■ Work to be completed:
Output each record exactly, excluding pictures.

────

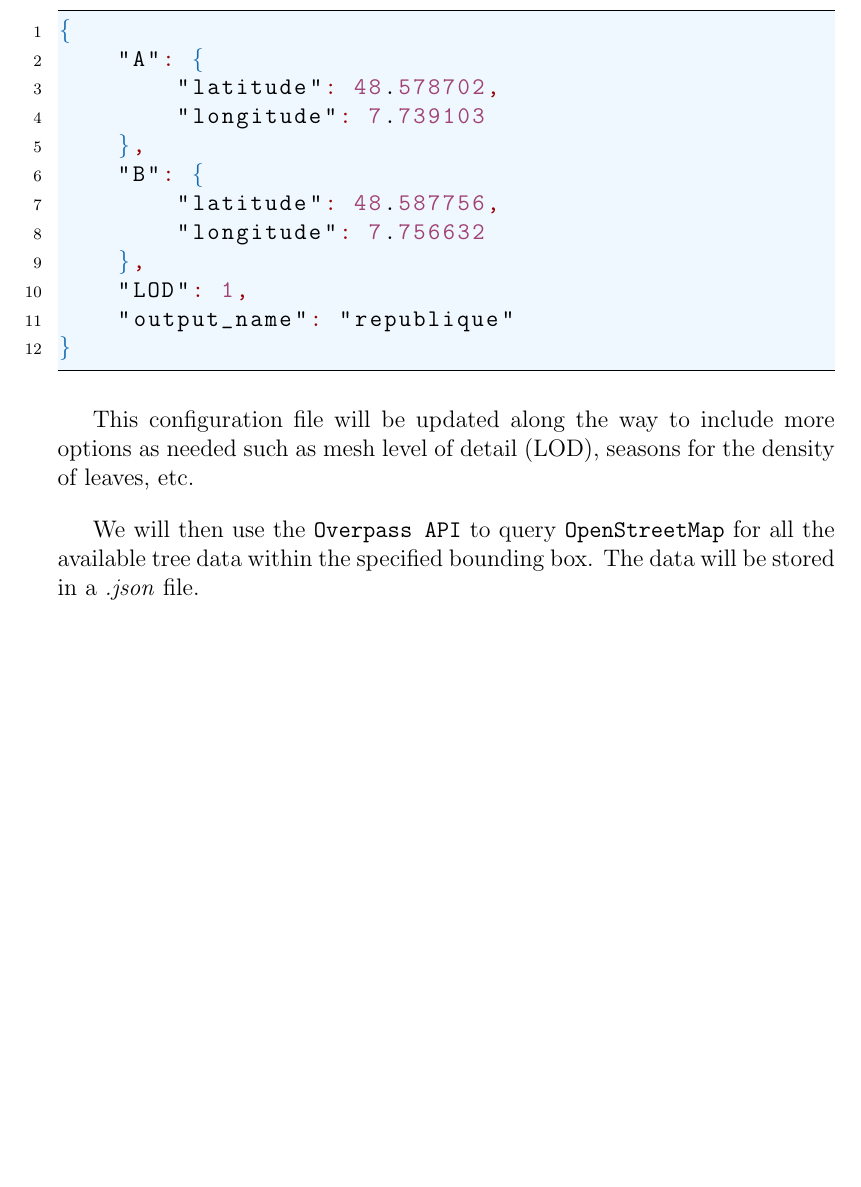
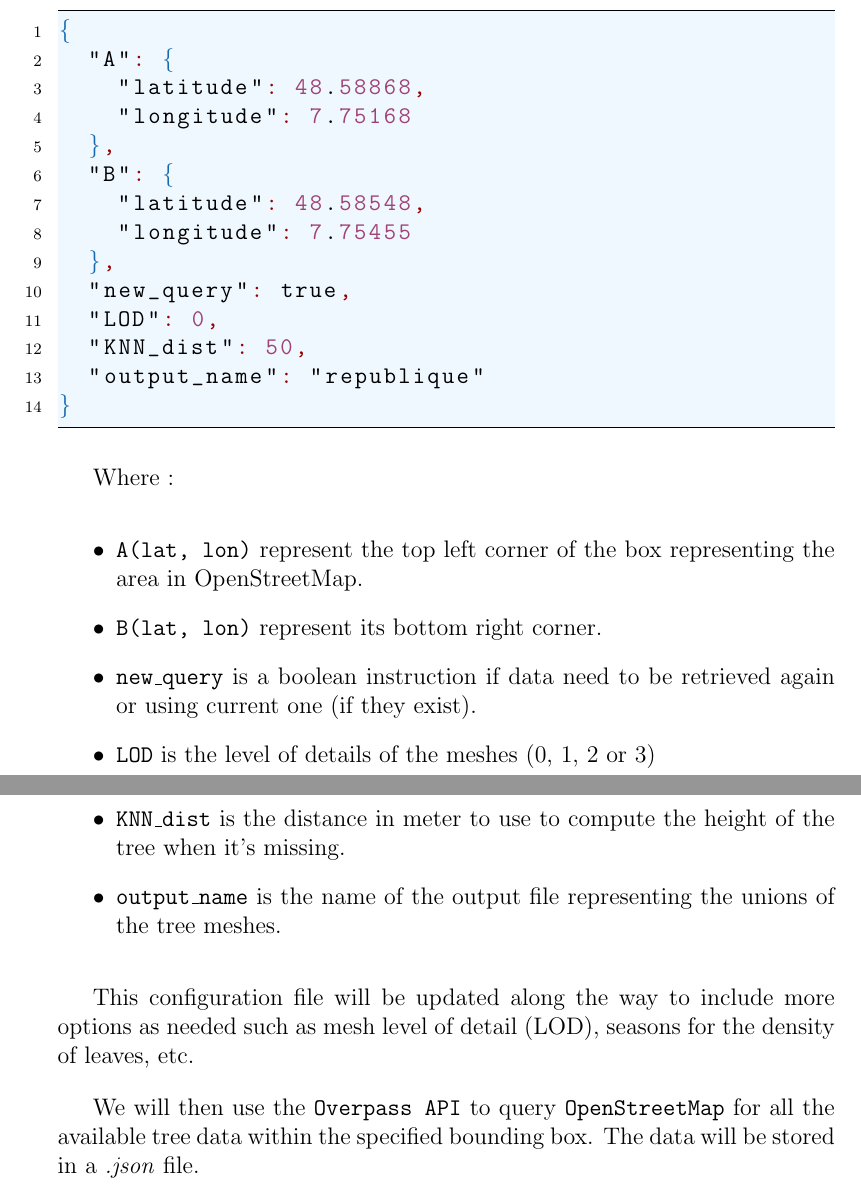
Before and after one commit to master-csmi/2024-m1-vegetation, a LaTeX document (report.tex): part of page 9 of 18 before the commit and two parts of pages 9 and 10 of 19 after it, the two joined at a grey line, cut so that both start at the same text, the shorter picture padded with empty space. Compiled offline with pdfLaTeX.

Commit message:
report, config.json format explained

```diff
--- a/report.tex
+++ b/report.tex
@@ -236,18 +236,30 @@ city center:
 
 \begin{lstlisting}[language=json]
 {
-    "A": {
-        "latitude": 48.578702,
-        "longitude": 7.739103
-    },
-    "B": {
-        "latitude": 48.587756,
-        "longitude": 7.756632
-    },
-    "LOD": 1,
-    "output_name": "republique"
+  "A": {
+    "latitude": 48.58868,
+    "longitude": 7.75168
+  },
+  "B": {
+    "latitude": 48.58548,
+    "longitude": 7.75455
+  },
+  "new_query": true,
+  "LOD": 0,
+  "KNN_dist": 50,
+  "output_name": "republique"
 }
 \end{lstlisting}
+
+Where :
+\begin{itemize}
+    \item \texttt{A(lat, lon)} represent the top left corner of the box representing the area in OpenStreetMap.
+    \item \texttt{B(lat, lon)} represent its bottom right corner.
+    \item \texttt{new\_query} is a boolean instruction if data need to be retrieved again or using current one (if they exist).
+    \item \texttt{LOD} is the level of details of the meshes (0, 1, 2 or 3)
+    \item \texttt{KNN\_dist} is the distance in meter to use to compute the height of the tree when it's missing.
+    \item \texttt{output\_name} is the name of the output file representing the unions of the tree meshes.
+\end{itemize}
 
 This configuration file will be updated along the way to include more options
 as needed such as mesh level of detail (LOD), seasons for the density of leaves,
```
Also changed, not shown: report.tex (4 more changed lines).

────

■ Written response:
Before and after one commit to master-csmi/2024-m1-vegetation, a LaTeX document (report.tex): part of page 9 of 18 before the commit and two parts of pages 9 and 10 of 19 after it, the two joined at a grey line, cut so that both start at the same text, the shorter picture padded with empty space. Compiled offline with pdfLaTeX.

Commit message:
report, config.json format explained

```diff
--- a/report.tex
+++ b/report.tex
@@ -236,18 +236,30 @@ city center:
 
 \begin{lstlisting}[language=json]
 {
-    "A": {
-        "latitude": 48.578702,
-        "longitude": 7.739103
-    },
-    "B": {
-        "latitude": 48.587756,
-        "longitude": 7.756632
-    },
-    "LOD": 1,
-    "output_name": "republique"
+  "A": {
+    "latitude": 48.58868,
+    "longitude": 7.75168
+  },
+  "B": {
+    "latitude": 48.58548,
+    "longitude": 7.75455
+  },
+  "new_query": true,
+  "LOD": 0,
+  "KNN_dist": 50,
+  "output_name": "republique"
 }
 \end{lstlisting}
+
+Where :
+\begin{itemize}
+    \item \texttt{A(lat, lon)} represent the top left corner of the box representing the area in OpenStreetMap.
+    \item \texttt{B(lat, lon)} represent its bottom right corner.
+    \item \texttt{new\_query} is a boolean instruction if data need to be retrieved again or using current one (if they exist).
+    \item \texttt{LOD} is the level of details of the meshes (0, 1, 2 or 3)
+    \item \texttt{KNN\_dist} is the distance in meter to use to compute the height of the tree when it's missing.
+    \item \texttt{output\_name} is the name of the output file representing the unions of the tree meshes.
+\end{itemize}
 
 This configuration file will be updated along the way to include more options
 as needed such as mesh level of detail (LOD), seasons for the density of leaves,
```
Also changed, not shown: report.tex (4 more changed lines).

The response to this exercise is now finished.